Petrov’s work with the Arctic dates back to the 1990s in Russia, where he became interested in the transitions happening in the Russian Arctic and then later the comparison between the Russian Arctic and North American Arctic. He studied Arctic societies at UNI for his master’s degree and then pursued doctorates in the study in Russia and Canada.
But Petrov said UNI’s history with the Arctic predates his involvement and the start of the research lab.
“Few people know that UNI has a long legacy of involvement in Arctic and cold environments research,” Petrov said. “UNI alumna Dorothy Jean Ray was a renowned Arctic anthropologist, who created an endowed scholarship for UNI anthropology students.”
Work that has already been done through the research lab has resulted in a better understanding of creative and knowledge workers in Arctic communities, identified gaps in education in the region as well as noting that more women achieve higher education than men in these areas, and explored tools of sustainable development in the polar regions, among many other pieces of knowledge.

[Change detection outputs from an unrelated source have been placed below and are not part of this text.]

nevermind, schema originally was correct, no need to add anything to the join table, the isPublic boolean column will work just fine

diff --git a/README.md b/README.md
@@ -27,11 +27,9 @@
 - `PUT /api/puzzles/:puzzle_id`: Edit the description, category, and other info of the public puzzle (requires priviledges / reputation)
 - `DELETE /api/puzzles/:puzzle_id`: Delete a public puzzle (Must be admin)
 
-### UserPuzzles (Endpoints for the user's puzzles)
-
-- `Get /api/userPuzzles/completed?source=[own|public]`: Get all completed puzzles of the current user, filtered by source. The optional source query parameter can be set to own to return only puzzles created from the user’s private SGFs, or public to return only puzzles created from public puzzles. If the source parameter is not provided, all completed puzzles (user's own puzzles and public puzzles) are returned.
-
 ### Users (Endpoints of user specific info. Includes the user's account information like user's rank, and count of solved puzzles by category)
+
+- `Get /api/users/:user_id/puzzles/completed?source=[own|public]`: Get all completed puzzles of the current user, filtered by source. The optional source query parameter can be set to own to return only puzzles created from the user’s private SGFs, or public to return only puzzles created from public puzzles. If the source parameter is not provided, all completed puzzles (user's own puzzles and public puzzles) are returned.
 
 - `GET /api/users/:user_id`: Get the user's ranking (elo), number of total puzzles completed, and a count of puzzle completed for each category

“Arctic research is relevant for Iowa,” Petrov adds. “For example, understanding Arctic climate change may help us in predicting extremely cold weather and other hazardous weather events in Iowa. Iowa rural settlements are in many ways similar to the Arctic -- limited infrastructure, small labor market, population decline, brain drain, etc. Thus sustainable regional and community development solutions from the Arctic could be of use in Iowa.”
For more information about the lab, go to www.uni.edu/arctic.